Driving the news: California, New York and Washington state have announced that health plans are required to cover the diagnostic tests and the associated provider visit, without cost sharing.

  • Many health plans — including members of America's Health Insurance Plans are voluntarily saying that the tests will be covered. Cigna announced specifically that it will waive all cost sharing.
  • The Centers for Medicare and Medicaid Services emailed Medicare beneficiaries yesterday saying that the tests are covered. Lab tests generally don't have cost sharing under Medicare.

Yes, but: State insurance commissioners don't have the authority to regulate self-insured plans, which cover 61% of workers with employer-provided health benefits, according to the Kaiser Family Foundation.

  • And, as WSJ points out, the state actions "focus on diagnosis, not treatment of COVID-19. ... Older people and those with underlying health conditions have in some cases needed extensive, and costly, hospital care."

And while state regulators are addressing the provider visit associated with testing, insurers themselves generally aren't.

  • "We will cover needed diagnostic testing when ordered by a physician. We will take action to ease network, referral, and prior authorization requirements and/or waive patient cost sharing," AHIP said in a statement by its board of directors.
  • But the related provider visits and other services "would be covered in accordance with a person’s policy," an AHIP spokesperson said.

Go deeper: Coronavirus test kit affordability could hurt U.S. containment efforts

Go deeper

Off the Rails

Episode 7: Trump turns on Pence

Photo illustration: Eniola Odetunde/Axios. Photos: Elijah Nouvelage, Alex Wong/Getty Images

Beginning on election night 2020 and continuing through his final days in office, Donald Trump unraveled and dragged America with him, to the point that his followers sacked the U.S. Capitol with two weeks left in his term. Axios takes you inside the collapse of a president with a special series.

Episode 7: Trump turns on Pence. Trump believes the vice president can solve all his problems by simply refusing to certify the Electoral College results. It's a simple test of loyalty: Trump or the U.S. Constitution.

"The end is coming, Donald."

The male voice in the TV ad boomed through the White House residence during "Fox & Friends" commercial breaks. Over and over and over. "The end is coming, Donald. ... On Jan. 6, Mike Pence will put the nail in your political coffin."

Big Tech's post-riot reckoning

Photo illustration: Sarah Grillo/Axios. Photo: Tasos Katopodis/Getty Images

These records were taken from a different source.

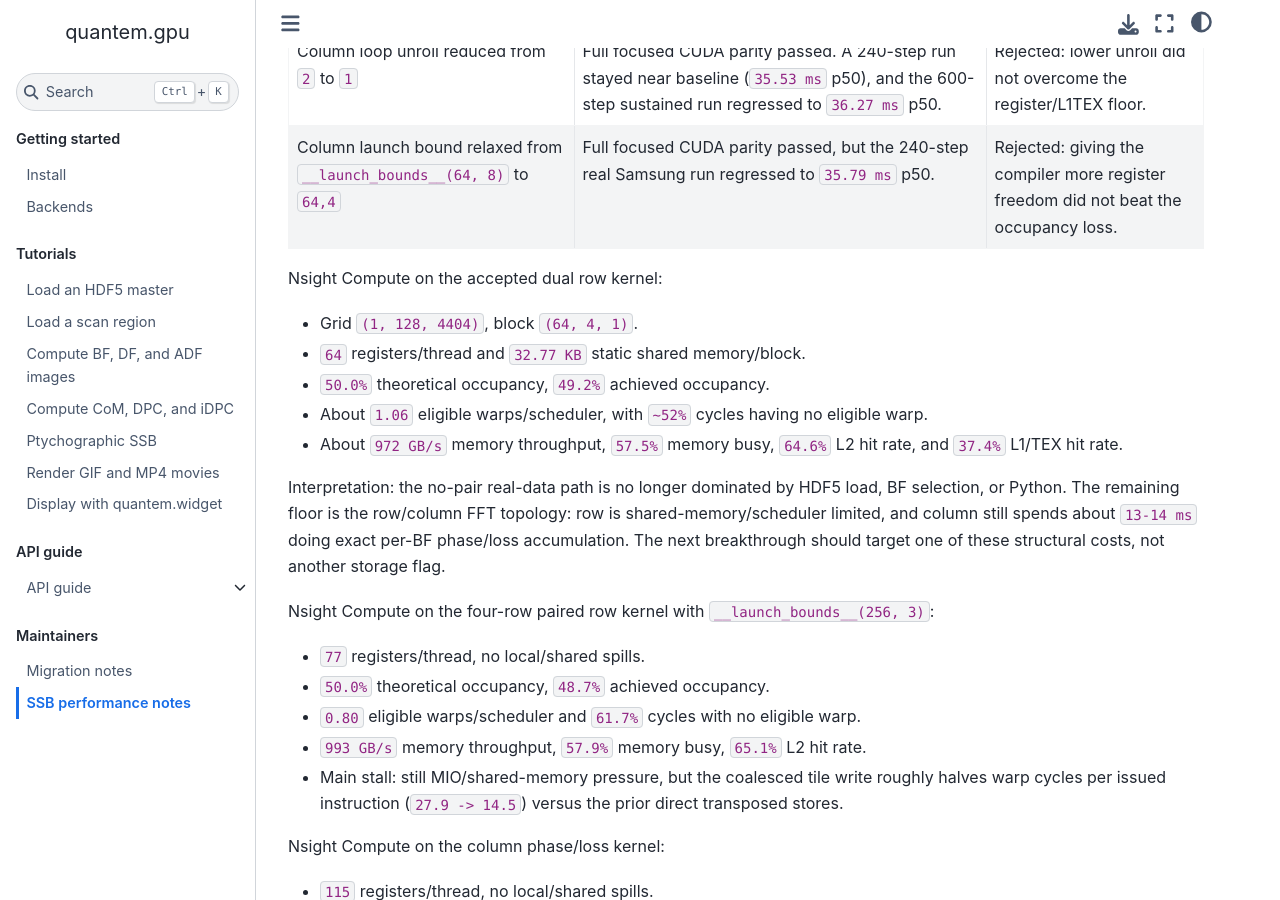
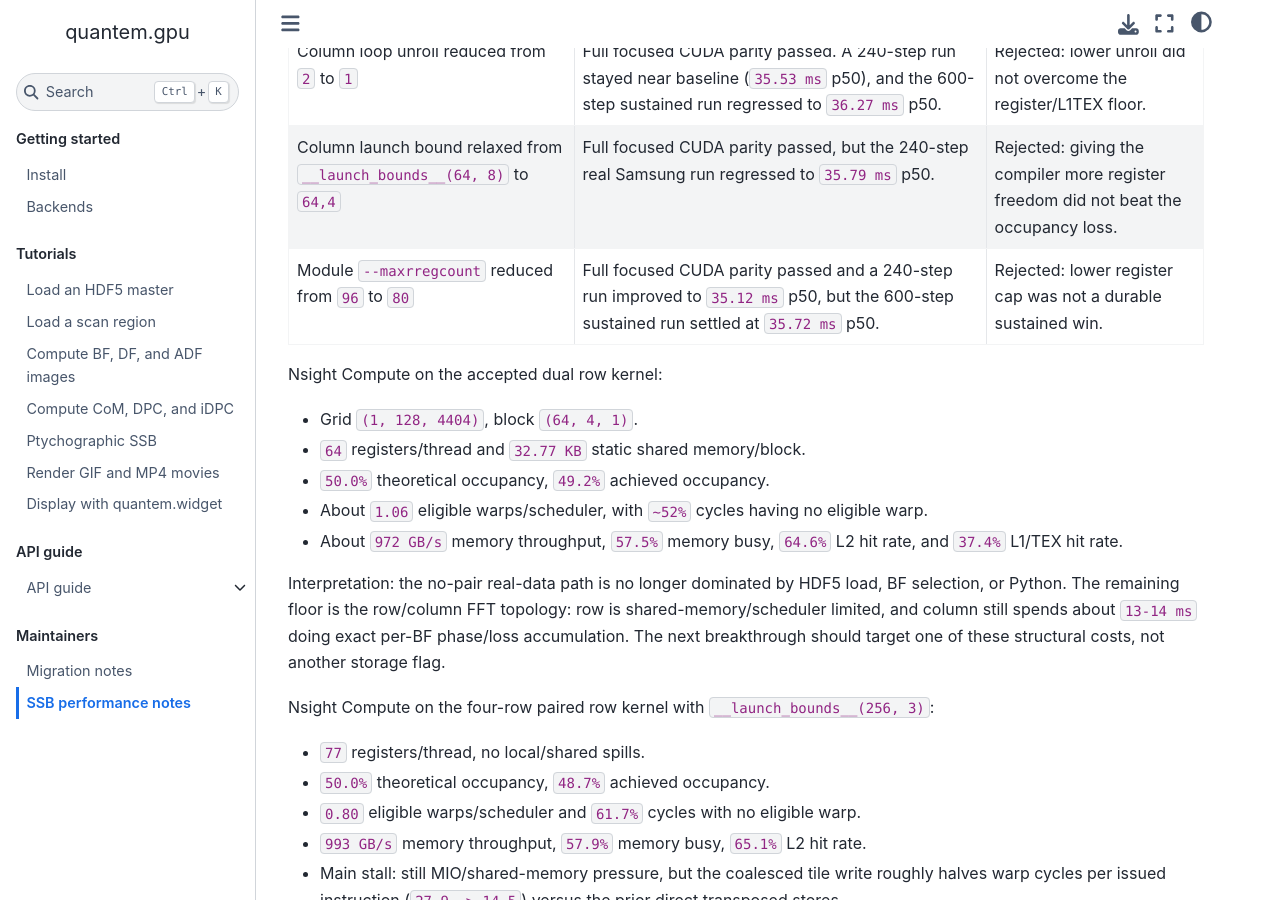
Before and after one commit to bobleesj/quantem.gpu, a Jupyter Book: the page built from docs/maintainer/ssb-performance.md, in a window 1280 px wide and 900 px high, scrolled down 12245 px. Built offline with Jupyter Book 1.0.4 settings and Sphinx 7.4.7 and the Sphinx Book theme 1.1.4, drawn with Linux system fonts in a browser that asks for light colours.

Commit message:
docs: record SSB register-cap rejection

```diff
--- a/docs/maintainer/ssb-performance.md
+++ b/docs/maintainer/ssb-performance.md
@@ -472,6 +472,7 @@ Rejected follow-ups from this subpixel-BF pass:
 | Degree-5 column `atan2` polynomial | Full focused CUDA parity passed and a 240-step run measured `35.22 ms` p50, but the 600-step sustained run regressed to `35.79 ms` p50. | Rejected: removing one FMA was not a durable column-side speedup. |
 | Column loop unroll reduced from `2` to `1` | Full focused CUDA parity passed. A 240-step run stayed near baseline (`35.53 ms` p50), and the 600-step sustained run regressed to `36.27 ms` p50. | Rejected: lower unroll did not overcome the register/L1TEX floor. |
 | Column launch bound relaxed from `__launch_bounds__(64, 8)` to `64,4` | Full focused CUDA parity passed, but the 240-step real Samsung run regressed to `35.79 ms` p50. | Rejected: giving the compiler more register freedom did not beat the occupancy loss. |
+| Module `--maxrregcount` reduced from `96` to `80` | Full focused CUDA parity passed and a 240-step run improved to `35.12 ms` p50, but the 600-step sustained run settled at `35.72 ms` p50. | Rejected: lower register cap was not a durable sustained win. |
 
 Nsight Compute on the accepted dual row kernel:
 
```
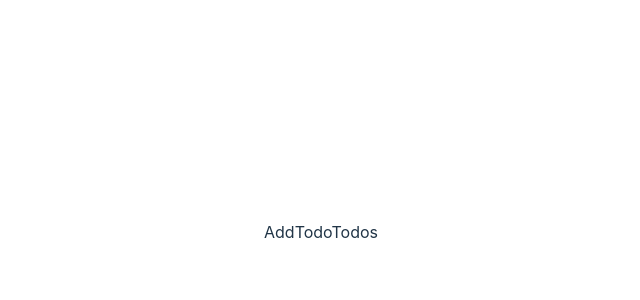
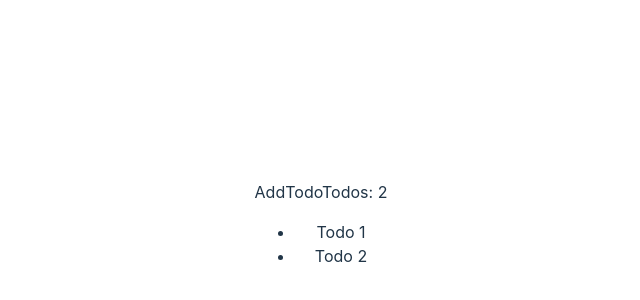
Before and after one commit to tonilingardsson/typescript-todos, a React (Vite) app: page / in a window 1280 px wide. Shown: the part 168-468 px from the top of the page, without its empty margins (319-959 px from the left). Built offline with nearby package versions, Linux system fonts and the light colour scheme.

Commit message:
useContext in Todos.tsx

```diff
--- a/src/App.tsx
+++ b/src/App.tsx
@@ -9,7 +9,7 @@ import { Todo } from './models/Todo';
 function App() {
   const [state, setState] = useState<ITodoContext>(
     {
-      todos: [],
+      todos: [new Todo("Todo 1"), new Todo("Todo 2")],
       addTodo: () => {},
     });
 
--- a/src/components/Todos.tsx
+++ b/src/components/Todos.tsx
@@ -1,3 +1,17 @@
+import { useContext } from "react"
+import { TodoContext } from "../contexts/TodoContext"
+
 export const Todos = () => {
-    return <>Todos</>
-}
+        const { todos } = useContext(TodoContext)
+
+    return <>
+    Todos: {todos.length}
+
+    <ul>
+        {todos.map(todo =>
+        <li key={todo.id} className={todo.completed ? "completed" : ""}>
+            {todo.text}
+            </li>)}
+    </ul>
+    </>
+};
```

The Capitol insurrection means the anti-tech talk in Washington is more likely to lead to action, since it's ever clearer that the attack was planned, at least in part, on social media.

Why it matters: The big platforms may have hoped they'd move to D.C.'s back burner, with the Hill focused on the Biden agenda and the pandemic out of control. But now, there'll be no escaping harsh scrutiny.

27 mins ago - Technology

Why domestic terrorists are so hard to police online

Illustration: Eniola Odetunde/Axios

Domestic terrorism has proven to be more difficult for Big Tech companies to police online than foreign terrorism.

The big picture: That's largely because the politics are harder. There's more unity around the need to go after foreign extremists than domestic ones — and less danger of overreaching and provoking a backlash.